CHICAGO, June 25 (Xinhua) -- Researchers at the University of Chicago (UChicago) have developed a pioneering new method of solar-driven distillation or solar steam generation to successfully distill small batches of purified water.
But they are still searching for a way to do it on a large scale, said a news release posted on the university's website on Tuesday.
The researchers used a porphyrin covalent organic framework (POF), a newly discovered class of materials, in the new method. POFs can grow uniformly on the surface of a variety of materials with different levels of porosity, and they show high performance for water evaporation.
In the lab, POFs successfully grew on the inner and outer surfaces of every tested material. And every template showed favorable photothermal properties, indicating that POF-based materials are promising candidates for solar steam generation. The POF membrane was able to capture more than 95 percent of light across the majority of the spectrum of sunlight.
The ability of POFs to grow on many types of materials makes them easily adaptable for use with locally available materials. This versatility, coupled with the easy, one-step fabrication process, could make the method practical for large-scale production.
The POF-based approach proved highly effective in a lab setting, and the researchers plan to conduct further experiments outside the lab to observe the practical performance of POFs.
And they suggest POFs could help drive the sustainable water purification systems of the future.
"POF-based interface engineering design shows promise for large-scale purification methods, and it could also be used for desalination, wastewater treatment and beyond," said Zijing Xia, a graduate student at UChicago Pritzker Molecular Engineering and lead author of the research.

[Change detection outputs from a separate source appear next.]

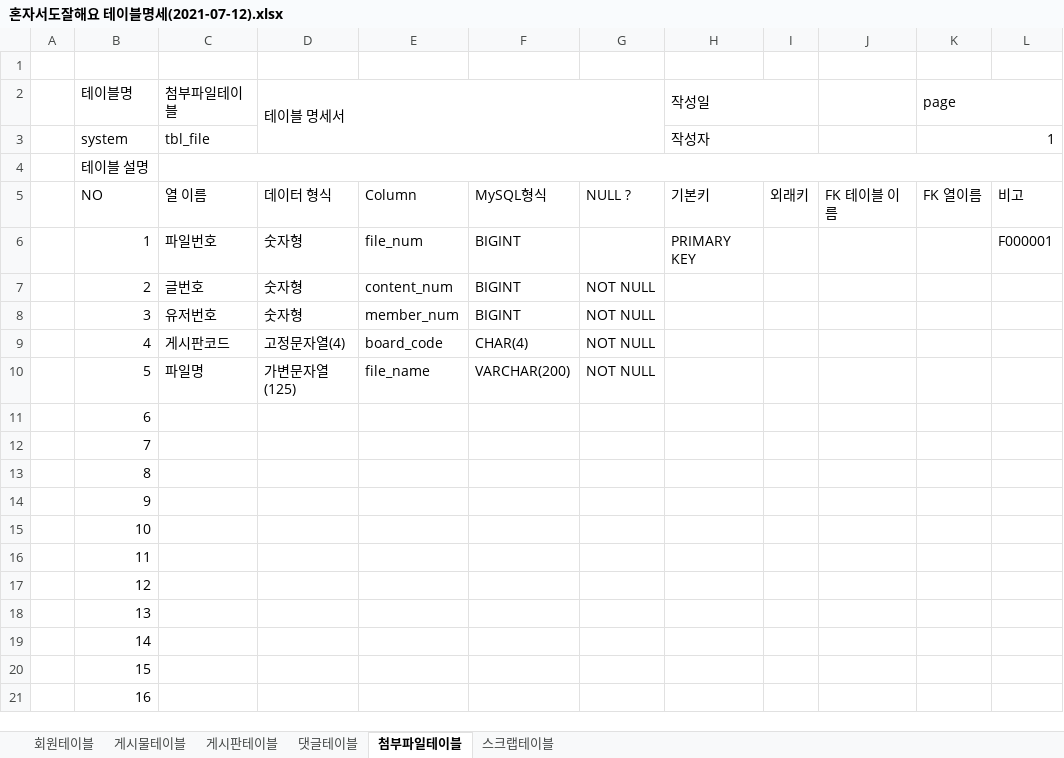
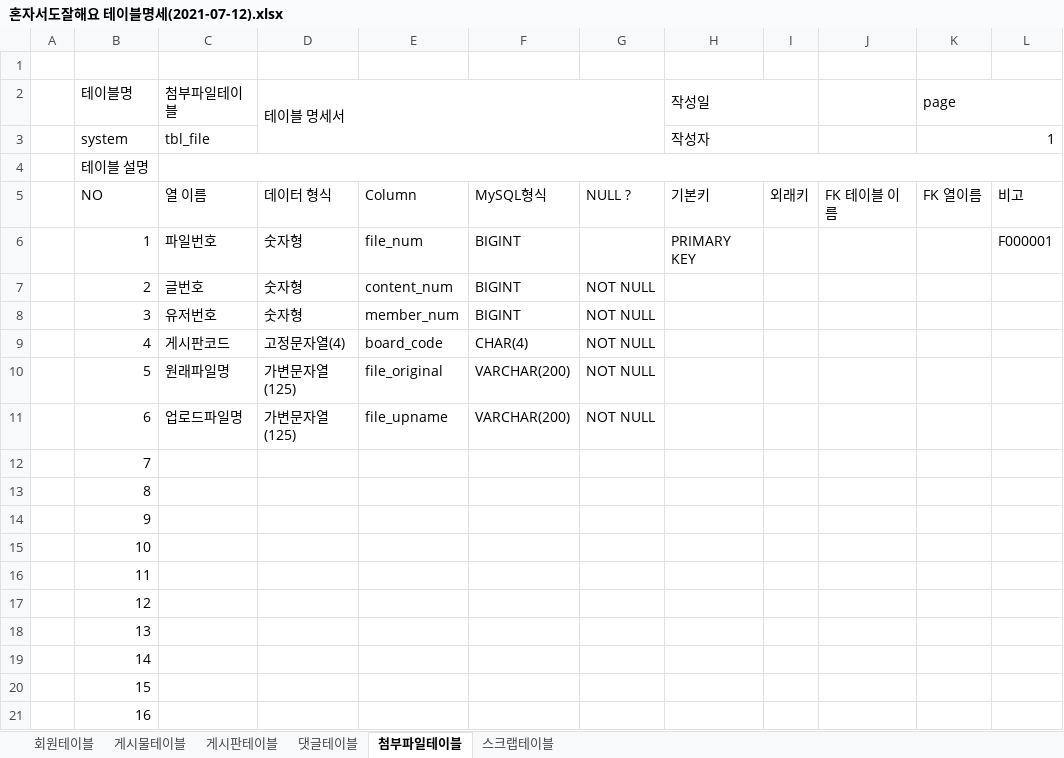
Before and after one commit to ioo1332/Biz-403_2021_06_Spring-MVC, an Excel workbook: TeamProject_HONJAL/DBMS/혼자서도잘해요 테이블명세(2021-07-12).xlsx, sheet 첨부파일테이블, drawn as a sheet; values as stored, in another font and other column widths than the file's, no cell formats; the diff names each change by its address in the sheet, - before the commit and + after, or states it on an @@ line.

```diff
--- a/TeamProject_HONJAL/DBMS/혼자서도잘해요 테이블명세(2021-07-12).xlsx (sheet 첨부파일테이블)
+++ b/TeamProject_HONJAL/DBMS/혼자서도잘해요 테이블명세(2021-07-12).xlsx (sheet 첨부파일테이블)
-C10 (첨부파일테이블): 파일명
+C10 (첨부파일테이블): 원래파일명
-E10: file_name
+E10: file_original
-C11 (첨부파일테이블): (empty)
+C11 (첨부파일테이블): 업로드파일명
-D11 (테이블 명세서): (empty)
+D11 (테이블 명세서): 가변문자열(125)
-E11: (empty)
+E11: file_upname
-F11: (empty)
+F11: VARCHAR(200)
-G11: (empty)
+G11: NOT NULL
```
Also changed, not shown: sheet 댓글테이블, sheet 회원테이블, sheet 스크랩테이블, sheet 게시판테이블, sheet 게시물테이블, cell formats, 18 other files.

The results of the innovative work have been published in the journal Advanced Materials Interfaces.